Boating accidents seem pretty self-explanatory: they are accidents that happen on or with a boat. However, it covers a wide variety of different accidents and vessels, from sailboats to speedboats to personal watercraft (jet skis) to even hovercraft. The most common kinds of accidents include either hitting another vessel or hitting an obstacle, like a reef or a dock.
When a wreck happens on a lake or a river, it will likely be covered by local and state laws. However, if your boating accident happens out at sea, it will fall under maritime law. This is a highly complex field of federal law. The reason maritime law applies is because the coastal waters belong to the United States as a whole, not to individual states.
If a boating accident meets certain criteria, it must be reported to the Coast Guard. These criteria include:
- If a life is lost
- If there is substantial injury requiring treatment beyond first aid
- If a person is missing, and there is reason to believe they were injured or killed
- There is a total loss of a vessel
- Total damage caused in the accident equals at least $2,000
Only one of these requirements must be met before a report must be filed.

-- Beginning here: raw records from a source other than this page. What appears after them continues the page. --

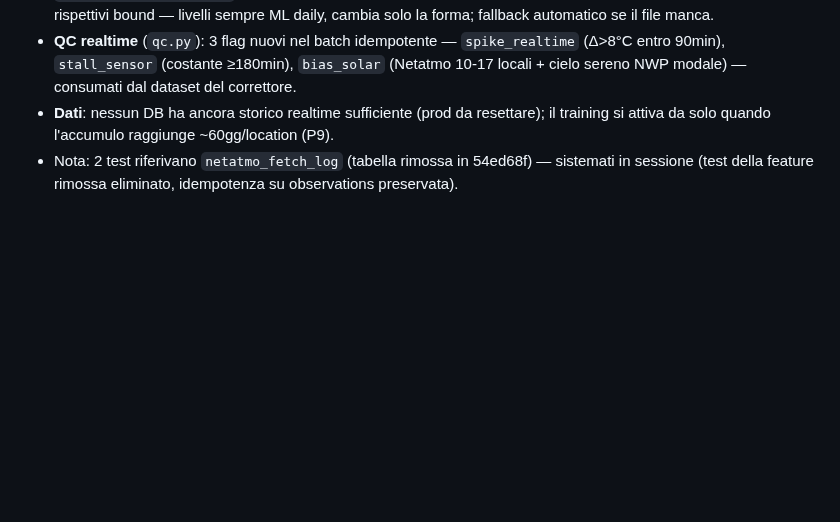
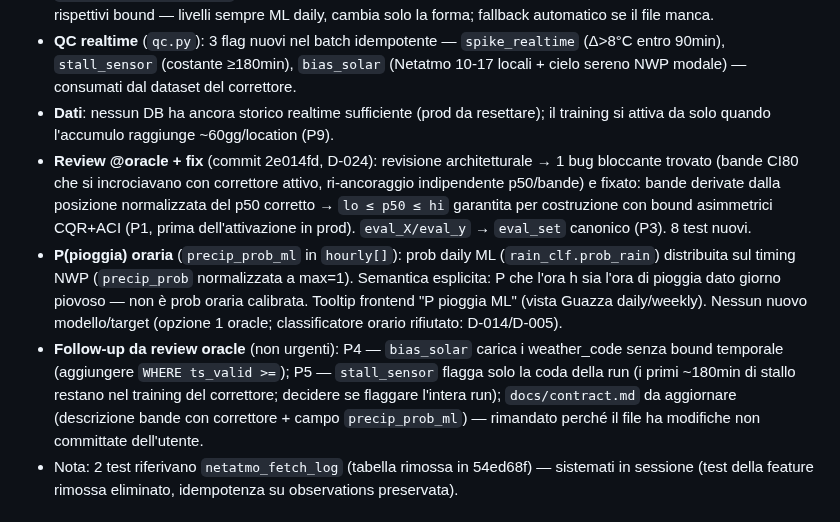
Before and after one commit to iltruma/guazza, a Markdown page: docs/status.md, the part around the change. GitHub-like rendering; blank space fills up the shorter version.

```diff
--- a/docs/status.md
+++ b/docs/status.md
@@ -61,6 +61,9 @@ Deploy prod: reset DB schema (cape_jkg), `guazza-ingest historical` su k8s, `gua
 - **Correttore orario** (commit 2e014fd, D-024): nuovo modulo `hourly_corrector.py` + CLI `guazza-hourly-correct` (train/eval/status). LightGBM p50 sul residuo di shape Δ(h) = obs_mediana − shape NWP normalizzata; embargo 7gg, split cronologico, salvataggio solo con improvement RMSE ≥ 15% su holdout. `compute_hourly_profile` accetta il correttore: delta + ri-ancoraggio a [tmin_p50, tmax_p50] e bande CI80 ai rispettivi bound — livelli sempre ML daily, cambia solo la forma; fallback automatico se il file manca.
 - **QC realtime** (`qc.py`): 3 flag nuovi nel batch idempotente — `spike_realtime` (Δ>8°C entro 90min), `stall_sensor` (costante ≥180min), `bias_solar` (Netatmo 10-17 locali + cielo sereno NWP modale) — consumati dal dataset del correttore.
 - **Dati**: nessun DB ha ancora storico realtime sufficiente (prod da resettare); il training si attiva da solo quando l'accumulo raggiunge ~60gg/location (P9).
+- **Review @oracle + fix** (commit 2e014fd, D-024): revisione architetturale → 1 bug bloccante trovato (bande CI80 che si incrociavano con correttore attivo, ri-ancoraggio indipendente p50/bande) e fixato: bande derivate dalla posizione normalizzata del p50 corretto → `lo ≤ p50 ≤ hi` garantita per costruzione con bound asimmetrici CQR+ACI (P1, prima dell'attivazione in prod). `eval_X/eval_y` → `eval_set` canonico (P3). 8 test nuovi.
+- **P(pioggia) oraria** (`precip_prob_ml` in `hourly[]`): prob daily ML (`rain_clf.prob_rain`) distribuita sul timing NWP (`precip_prob` normalizzata a max=1). Semantica esplicita: P che l'ora h sia l'ora di pioggia dato giorno piovoso — non è prob oraria calibrata. Tooltip frontend "P pioggia ML" (vista Guazza daily/weekly). Nessun nuovo modello/target (opzione 1 oracle; classificatore orario rifiutato: D-014/D-005).
+- **Follow-up da review oracle** (non urgenti): P4 — `bias_solar` carica i weather_code senza bound temporale (aggiungere `WHERE ts_valid >=`); P5 — `stall_sensor` flagga solo la coda della run (i primi ~180min di stallo restano nel training del correttore; decidere se flaggare l'intera run); `docs/contract.md` da aggiornare (descrizione bande con correttore + campo `precip_prob_ml`) — rimandato perché il file ha modifiche non committate dell'utente.
 - Nota: 2 test riferivano `netatmo_fetch_log` (tabella rimossa in 54ed68f) — sistemati in sessione (test della feature rimossa eliminato, idempotenza su observations preservata).
 
 ## Sessione 2026-08-06 — daily fuori dal cron, review con finestra di recupero
```
Also changed, not shown: CHANGELOG.md (+19 -0 lines).
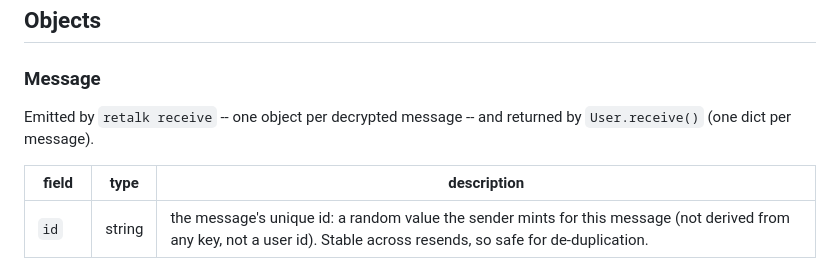
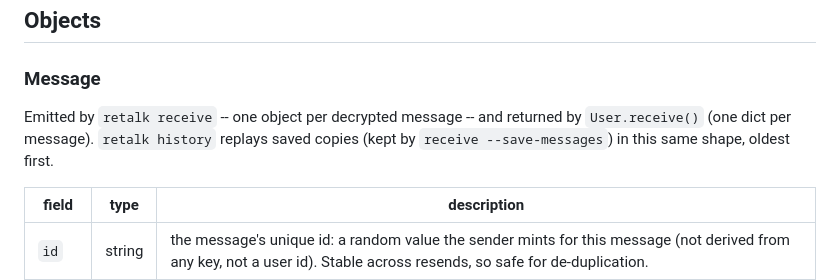
Before and after one commit to xhluca/retalk, a Markdown page: docs/STANDARD.md, the part around the change. GitHub-like rendering.

Commit message:
docs: note that `retalk history` emits the Message object too (#13)
STANDARD.md described the Message object as emitted by `retalk receive` only,
but `retalk history` (added with `receive --save-messages`) replays saved
messages in the identical shape. Note it as a producer so the JSON contract
covers history's output.

Co-authored-by: Claude Opus 4.8 <noreply@anthropic.com>

```diff
--- a/docs/STANDARD.md
+++ b/docs/STANDARD.md
@@ -24,7 +24,8 @@ consume retalk data should follow it.
 ### Message
 
 Emitted by `retalk receive` -- one object per decrypted message -- and returned
-by `User.receive()` (one dict per message).
+by `User.receive()` (one dict per message). `retalk history` replays saved
+copies (kept by `receive --save-messages`) in this same shape, oldest first.
 
 | field  | type   | description |
 |--------|--------|-------------|
```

Boating accidents happen for many reasons, but the most common is also the most avoidable: alcohol. In 2014, alcohol use caused 277 accidents, 248 injuries and 108 deaths nationwide. Florida law dictates that it is illegal to operate a water vessel with a blood alcohol content of 0.08 percent or more. However, operating a boat with any alcohol in your system can be a fatal mistake.